Today, as you may possibly have heard, is the 15th anniversary of the handover of Hong Kong to Chinese rule (below). Although the Sino-British Joint Declaration of 1984 marked the point at which both sides put their cards on the table, the seeds of what would eventually become the handover were first sown when the issue of the city's sovereignty was raised on his first official visit to Beijing, in 1979, by then-governor Murray MacLehose ...
MacLehose, the man who among other things made Chinese an official language in Hong Kong and bequeathed us the Independent Commission Against Corruption, was quite the establishment figure. Before arriving in Hong Kong, the career civil servant had been British ambassador to Denmark, and before that Vietnam. Baron MacLehose of Beoch, as he became, also attended Oxford University and another bastion of the British ruling class, Rugby School, also the alma mater of former prime minister Neville Chamberlain, poet Matthew Arnold and author Salman Rushdie ...
It's hard to know how Rushdie's writings have caused such offence, given that no one has managed to get to the end of one of his novels. But cause offence they most certainly have, most famously when his depiction of the Prophet Mohammed in 1988 novel The Satanic Verses resulted in a fatwa calling for the author to be killed issued by the supreme leader of Iran, Ayatollah Ruhollah Khomeini ...

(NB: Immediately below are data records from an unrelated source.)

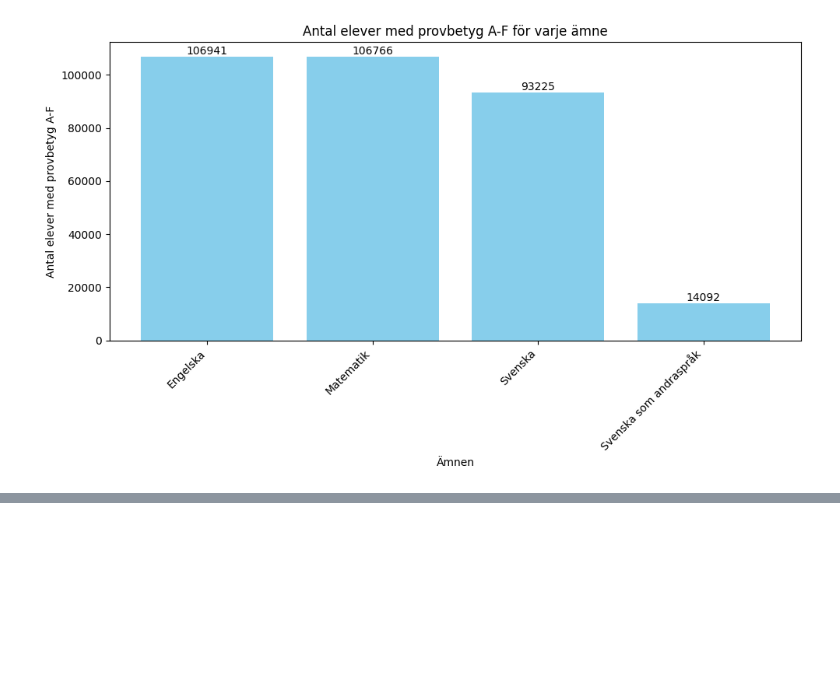
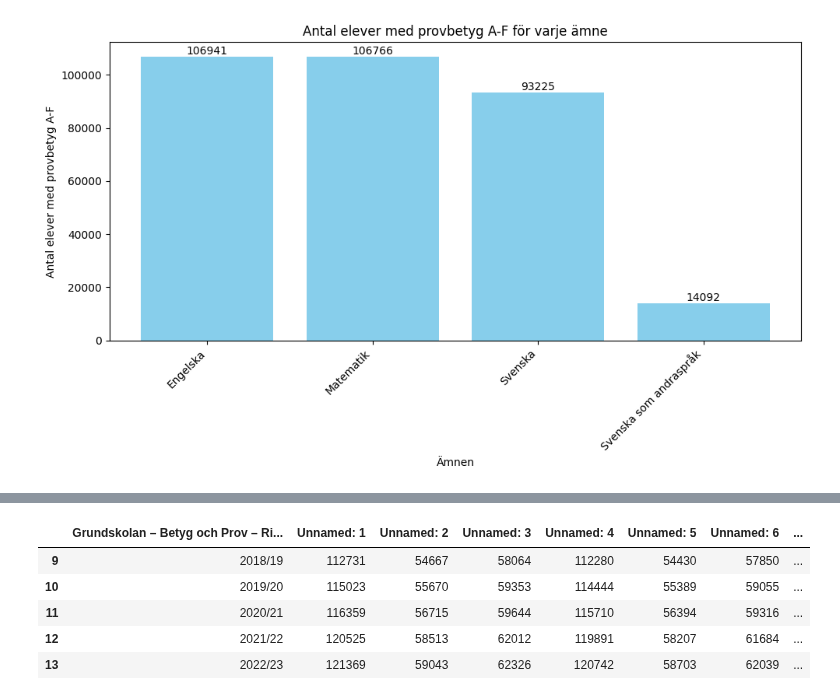
Before and after one commit to Markofbear/Python-Bjorn-Lagerblad-OPA23, a Jupyter notebook: Labb2/Labb2.ipynb, the cells around one changed output, grey strips where cells are left out. Cells and saved outputs as stored; diff of their text form; code cells hidden in the pictures; blank space fills up the shorter version.

```diff
--- a/Labb2/Labb2.ipynb
+++ b/Labb2/Labb2.ipynb
@@ -97,0 +222,44 @@ plt.show()
+# %%
+import pandas as pd
+
+# Läs in data från båda tabellerna
+df_1a = pd.read_excel("betyg_o_prov_riksnivå.xlsx", sheet_name="Tabell 1A")
+df_1b = pd.read_excel("betyg_o_prov_riksnivå.xlsx", sheet_name="Tabell 1B")
+
+data_1a = df_1a.iloc[9:14]
+data_1b = df_1b.iloc[7:12]
+
+a_columns = [
+    ""
+
+
+]
+
+
+
+
+b_columns = [
+    "Läsår",
+    "Medelvärde 16 ämnen totalt",
+    "Flickor",
+    "Pojkar",
+    "Medelvärde 17 ämnen totalt",
+    "Flickor",
+    "Pojkar",
+    "% Som saknar godkänt",
+    "Flickor",
+    "Pojkar"
+]
+
+data_1a.columns = a_columns
+data_1b.columns = b_columns
+
+
+data_1a
+# %% [output]
+|  | Grundskolan – Betyg och Prov – Ri... | Unnamed: 1 | Unnamed: 2 | Unnamed: 3 | Unnamed: 4 | Unnamed: 5 | Unnamed: 6 | ... |
+| 9 | 2018/19 | 112731 | 54667 | 58064 | 112280 | 54430 | 57850 | ... |
+| 10 | 2019/20 | 115023 | 55670 | 59353 | 114444 | 55389 | 59055 | ... |
+| 11 | 2020/21 | 116359 | 56715 | 59644 | 115710 | 56394 | 59316 | ... |
+| 12 | 2021/22 | 120525 | 58513 | 62012 | 119891 | 58207 | 61684 | ... |
+| 13 | 2022/23 | 121369 | 59043 | 62326 | 120742 | 58703 | 62039 | ... |
```
Also changed, not shown: parts of 7 cells of this notebook.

As a leader, the Ayatollah was a curious mixture of mystic and strongman, summing up his style when, for example, he warned opponents: 'I repeat for the last time: abstain from holding meetings, from blathering, from publishing protests. Otherwise I will break your teeth.' His desire to break more than Rushdie's teeth, however, was thwarted, at least in part because the writer was given protection by the British government, at that point headed by someone who had come to power in the same year as Khomeini, 1979: Margaret Thatcher ...
Not one to be easily cowed, Thatcher frequently blasted the European Union over alleged incursions on British sovereignty; sent aircraft carriers and a nuclear submarine to defend islands sustaining just 3,000 people; and repeatedly excoriated the leadership of the Soviet Union, earning her the 'Iron Lady' nickname from a Russian journalist after a speech in which she somewhat surrealistically said the leaders in Moscow 'put guns before butter'. She met her match, however, when she flew to Beijing in 1982 to meet Deng Xiaoping ...
On the prickly political matter they were discussing, Deng was not prepared to give Thatcher what she wanted. A skilled and uncompromising negotiator, he also had the advantage of knowing there was pretty much nothing the British government could do to stop him. The prickly political matter they were discussing, of course, was the return of Hong Kong to China.